▶ _Task brief_: In the data below, one line contains "plt.ylabel('Performance (MFLOPS)')" and a later one contains "plt.savefig('assignment1/performance_blk.png')". Print both, with every line between them, exactly and alone.

** Opening Records block **

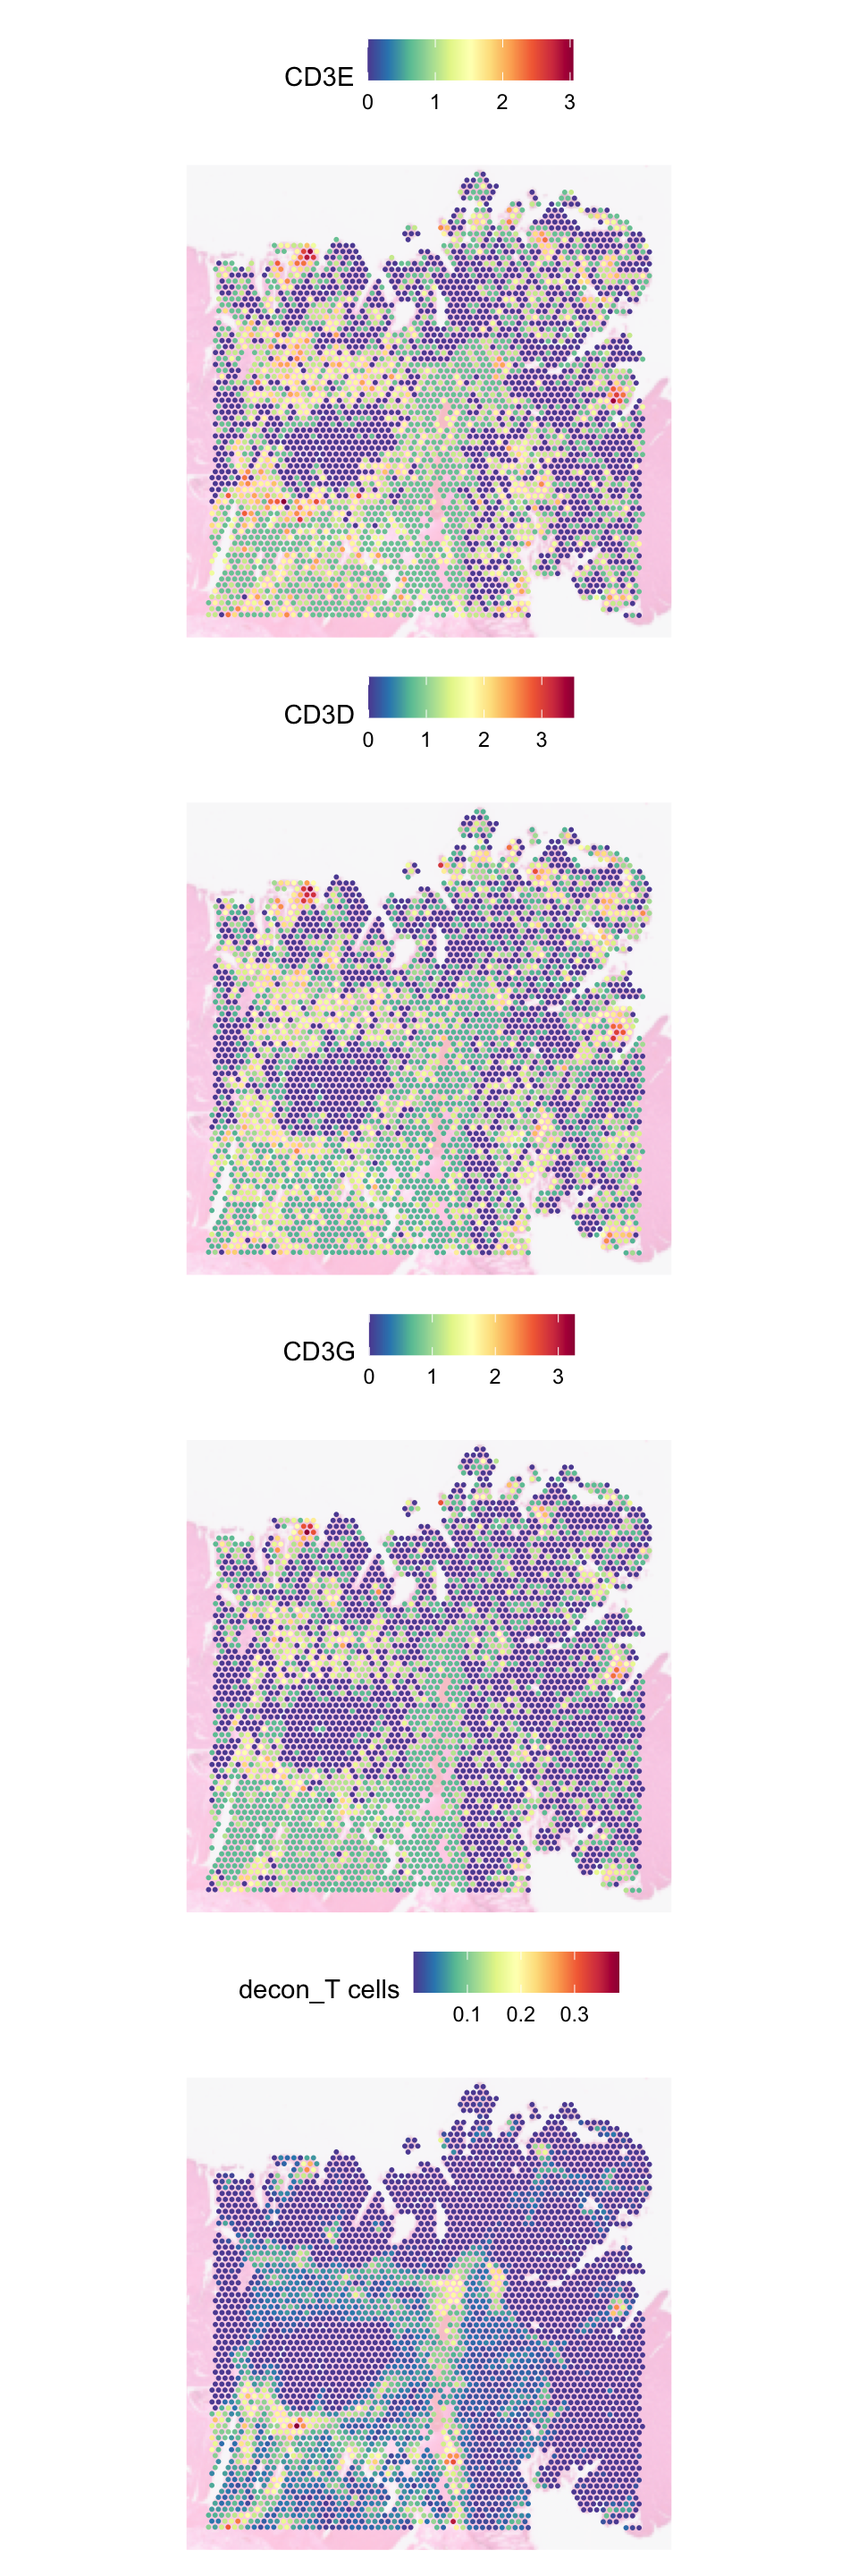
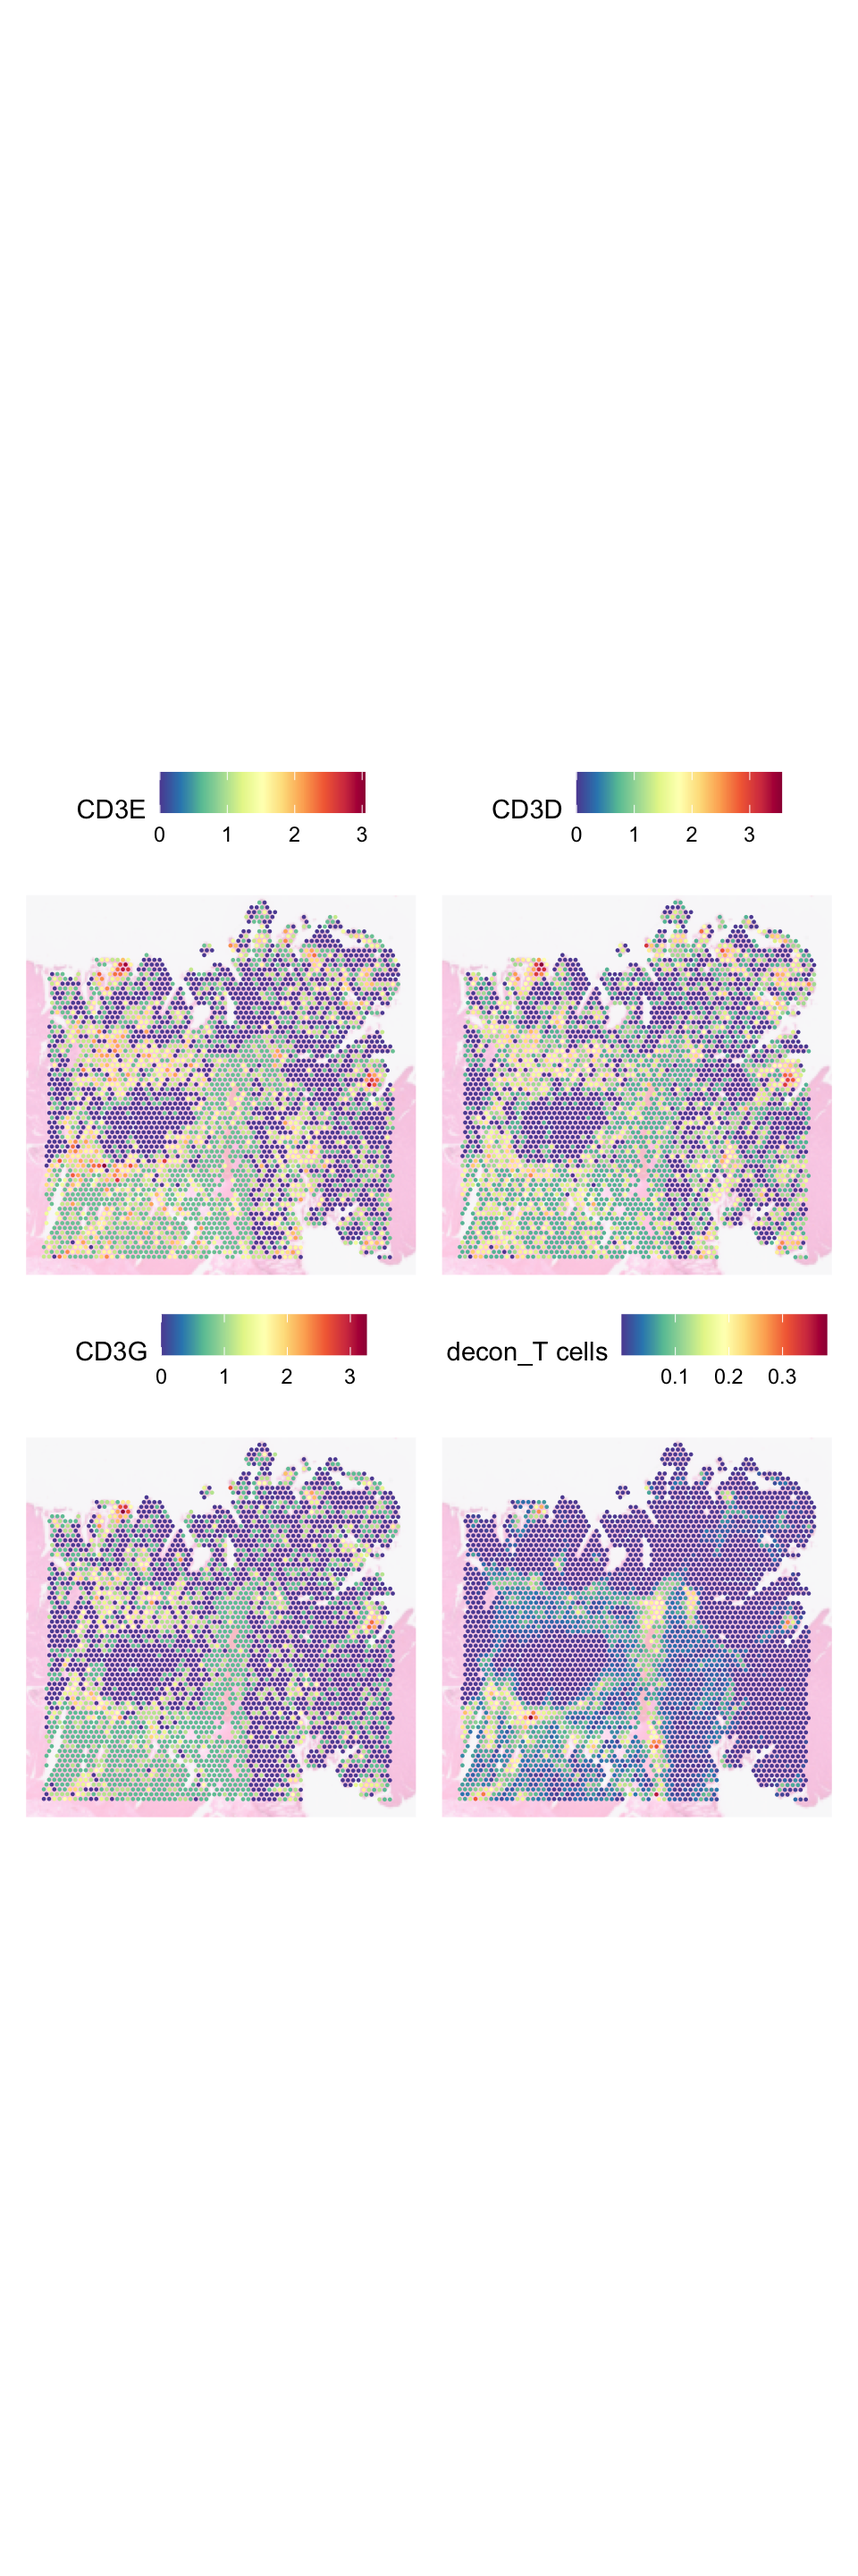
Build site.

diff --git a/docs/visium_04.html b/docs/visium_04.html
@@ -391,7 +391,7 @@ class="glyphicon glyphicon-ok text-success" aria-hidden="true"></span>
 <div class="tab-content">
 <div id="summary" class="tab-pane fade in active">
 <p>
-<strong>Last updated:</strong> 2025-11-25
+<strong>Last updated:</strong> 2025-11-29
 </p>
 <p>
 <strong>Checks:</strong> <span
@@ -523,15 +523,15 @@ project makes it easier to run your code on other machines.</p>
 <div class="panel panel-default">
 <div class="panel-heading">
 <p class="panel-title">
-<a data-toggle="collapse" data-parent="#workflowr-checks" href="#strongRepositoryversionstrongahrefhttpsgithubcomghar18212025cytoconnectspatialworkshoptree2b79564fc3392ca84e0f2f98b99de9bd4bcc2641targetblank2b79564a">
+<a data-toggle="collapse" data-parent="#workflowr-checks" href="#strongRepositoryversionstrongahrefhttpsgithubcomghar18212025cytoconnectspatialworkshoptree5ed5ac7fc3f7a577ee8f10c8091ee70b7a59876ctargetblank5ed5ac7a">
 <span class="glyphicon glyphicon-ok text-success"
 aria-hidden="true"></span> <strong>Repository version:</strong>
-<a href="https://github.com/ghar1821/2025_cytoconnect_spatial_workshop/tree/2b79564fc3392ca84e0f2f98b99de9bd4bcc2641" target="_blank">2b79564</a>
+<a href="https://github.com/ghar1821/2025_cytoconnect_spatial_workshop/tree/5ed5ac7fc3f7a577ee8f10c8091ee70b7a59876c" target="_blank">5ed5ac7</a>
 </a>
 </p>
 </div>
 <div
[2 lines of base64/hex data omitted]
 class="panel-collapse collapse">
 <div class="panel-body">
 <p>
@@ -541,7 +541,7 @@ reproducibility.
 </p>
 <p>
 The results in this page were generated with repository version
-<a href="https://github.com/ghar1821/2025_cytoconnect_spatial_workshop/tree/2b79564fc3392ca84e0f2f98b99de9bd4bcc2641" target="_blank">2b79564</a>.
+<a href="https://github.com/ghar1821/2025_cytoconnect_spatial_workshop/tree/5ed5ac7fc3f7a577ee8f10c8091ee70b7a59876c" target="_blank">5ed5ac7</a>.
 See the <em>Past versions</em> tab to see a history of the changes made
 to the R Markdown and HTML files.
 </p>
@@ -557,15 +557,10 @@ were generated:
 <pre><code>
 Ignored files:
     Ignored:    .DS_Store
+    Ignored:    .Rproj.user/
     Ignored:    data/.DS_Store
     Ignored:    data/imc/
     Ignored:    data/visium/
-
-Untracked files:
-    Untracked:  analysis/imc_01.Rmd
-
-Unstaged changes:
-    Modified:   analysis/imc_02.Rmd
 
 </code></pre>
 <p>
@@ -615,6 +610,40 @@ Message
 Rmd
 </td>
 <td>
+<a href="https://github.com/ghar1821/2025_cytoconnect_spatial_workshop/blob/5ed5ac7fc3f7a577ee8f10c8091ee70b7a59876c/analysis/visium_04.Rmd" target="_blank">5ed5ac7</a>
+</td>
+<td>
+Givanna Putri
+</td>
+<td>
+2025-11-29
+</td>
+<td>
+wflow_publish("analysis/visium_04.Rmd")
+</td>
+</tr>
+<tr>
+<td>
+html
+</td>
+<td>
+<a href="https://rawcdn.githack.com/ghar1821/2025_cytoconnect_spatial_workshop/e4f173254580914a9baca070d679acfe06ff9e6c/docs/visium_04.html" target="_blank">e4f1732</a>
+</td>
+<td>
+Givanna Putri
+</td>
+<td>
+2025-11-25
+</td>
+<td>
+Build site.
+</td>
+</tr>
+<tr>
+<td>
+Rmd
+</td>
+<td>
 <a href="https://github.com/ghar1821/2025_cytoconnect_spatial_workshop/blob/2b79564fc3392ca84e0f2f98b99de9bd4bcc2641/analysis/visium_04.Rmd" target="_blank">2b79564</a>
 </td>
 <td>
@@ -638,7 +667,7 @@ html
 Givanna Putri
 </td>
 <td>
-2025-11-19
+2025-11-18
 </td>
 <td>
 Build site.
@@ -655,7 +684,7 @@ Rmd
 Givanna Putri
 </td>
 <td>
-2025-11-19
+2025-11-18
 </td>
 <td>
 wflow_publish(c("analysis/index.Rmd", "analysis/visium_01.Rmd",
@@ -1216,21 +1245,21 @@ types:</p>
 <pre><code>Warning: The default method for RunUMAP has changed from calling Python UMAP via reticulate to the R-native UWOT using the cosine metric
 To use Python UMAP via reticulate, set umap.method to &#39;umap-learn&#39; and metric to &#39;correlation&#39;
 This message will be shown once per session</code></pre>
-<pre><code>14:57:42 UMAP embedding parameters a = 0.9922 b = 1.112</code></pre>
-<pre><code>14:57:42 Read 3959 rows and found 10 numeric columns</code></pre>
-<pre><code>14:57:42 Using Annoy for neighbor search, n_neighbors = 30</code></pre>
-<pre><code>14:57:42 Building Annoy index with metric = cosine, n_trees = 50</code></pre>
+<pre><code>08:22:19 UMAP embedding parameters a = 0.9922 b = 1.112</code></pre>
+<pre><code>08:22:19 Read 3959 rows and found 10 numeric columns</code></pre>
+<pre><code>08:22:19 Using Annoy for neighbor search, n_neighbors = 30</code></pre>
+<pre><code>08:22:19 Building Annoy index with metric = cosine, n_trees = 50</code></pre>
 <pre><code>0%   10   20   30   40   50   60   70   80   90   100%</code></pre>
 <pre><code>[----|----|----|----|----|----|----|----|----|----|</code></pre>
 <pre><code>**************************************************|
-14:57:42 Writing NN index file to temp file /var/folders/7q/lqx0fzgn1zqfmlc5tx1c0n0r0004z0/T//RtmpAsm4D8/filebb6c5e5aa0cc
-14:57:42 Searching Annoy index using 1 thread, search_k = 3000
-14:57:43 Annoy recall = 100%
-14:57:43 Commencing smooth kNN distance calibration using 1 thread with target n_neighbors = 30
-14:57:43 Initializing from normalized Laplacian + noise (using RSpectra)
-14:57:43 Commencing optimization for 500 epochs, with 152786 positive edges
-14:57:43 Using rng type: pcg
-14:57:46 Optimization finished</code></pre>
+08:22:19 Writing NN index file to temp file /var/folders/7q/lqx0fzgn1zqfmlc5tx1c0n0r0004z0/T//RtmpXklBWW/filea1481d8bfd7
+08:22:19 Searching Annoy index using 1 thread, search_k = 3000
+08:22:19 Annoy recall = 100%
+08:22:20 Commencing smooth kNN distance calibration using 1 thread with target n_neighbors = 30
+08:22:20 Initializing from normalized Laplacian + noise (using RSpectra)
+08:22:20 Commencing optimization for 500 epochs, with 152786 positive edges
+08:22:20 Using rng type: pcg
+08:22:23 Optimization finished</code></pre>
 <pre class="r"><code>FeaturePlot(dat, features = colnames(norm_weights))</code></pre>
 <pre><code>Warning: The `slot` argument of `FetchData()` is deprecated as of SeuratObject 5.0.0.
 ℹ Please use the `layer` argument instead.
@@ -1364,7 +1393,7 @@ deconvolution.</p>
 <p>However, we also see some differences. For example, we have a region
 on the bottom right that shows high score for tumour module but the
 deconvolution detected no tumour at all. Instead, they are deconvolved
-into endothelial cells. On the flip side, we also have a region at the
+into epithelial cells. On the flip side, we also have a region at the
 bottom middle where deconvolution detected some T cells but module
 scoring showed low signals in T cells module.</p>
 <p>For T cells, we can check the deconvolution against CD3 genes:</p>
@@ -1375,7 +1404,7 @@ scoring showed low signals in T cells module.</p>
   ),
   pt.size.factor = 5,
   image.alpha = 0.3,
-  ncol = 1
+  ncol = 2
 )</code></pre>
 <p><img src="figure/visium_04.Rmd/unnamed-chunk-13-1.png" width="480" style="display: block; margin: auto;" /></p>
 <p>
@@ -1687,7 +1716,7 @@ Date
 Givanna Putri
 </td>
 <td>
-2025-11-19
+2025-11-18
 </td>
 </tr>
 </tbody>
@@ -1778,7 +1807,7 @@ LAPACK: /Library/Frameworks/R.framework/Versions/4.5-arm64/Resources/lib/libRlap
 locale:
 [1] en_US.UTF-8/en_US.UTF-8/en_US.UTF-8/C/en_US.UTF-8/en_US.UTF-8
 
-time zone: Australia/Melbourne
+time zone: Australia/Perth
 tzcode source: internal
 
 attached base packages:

** Closing Records block **
** Opening Records block **

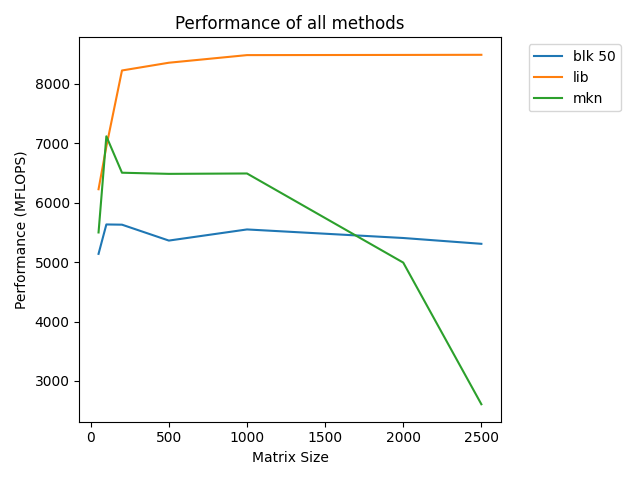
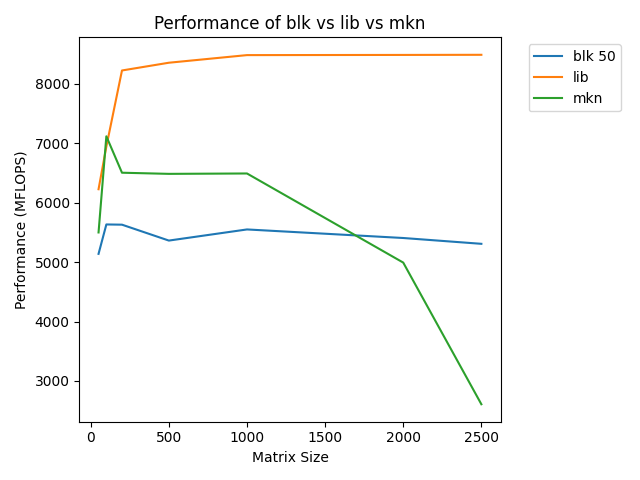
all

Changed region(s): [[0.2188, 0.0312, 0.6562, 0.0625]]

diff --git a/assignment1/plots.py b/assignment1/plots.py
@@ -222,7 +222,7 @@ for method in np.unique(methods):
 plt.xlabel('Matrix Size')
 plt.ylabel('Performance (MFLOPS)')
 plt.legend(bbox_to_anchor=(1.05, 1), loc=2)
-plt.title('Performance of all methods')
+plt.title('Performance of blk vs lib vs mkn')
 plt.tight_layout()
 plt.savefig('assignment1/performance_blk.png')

** Closing Records block **

▶ _Task response_:
 plt.ylabel('Performance (MFLOPS)')
 plt.legend(bbox_to_anchor=(1.05, 1), loc=2)
-plt.title('Performance of all methods')
+plt.title('Performance of blk vs lib vs mkn')
 plt.tight_layout()
 plt.savefig('assignment1/performance_blk.png')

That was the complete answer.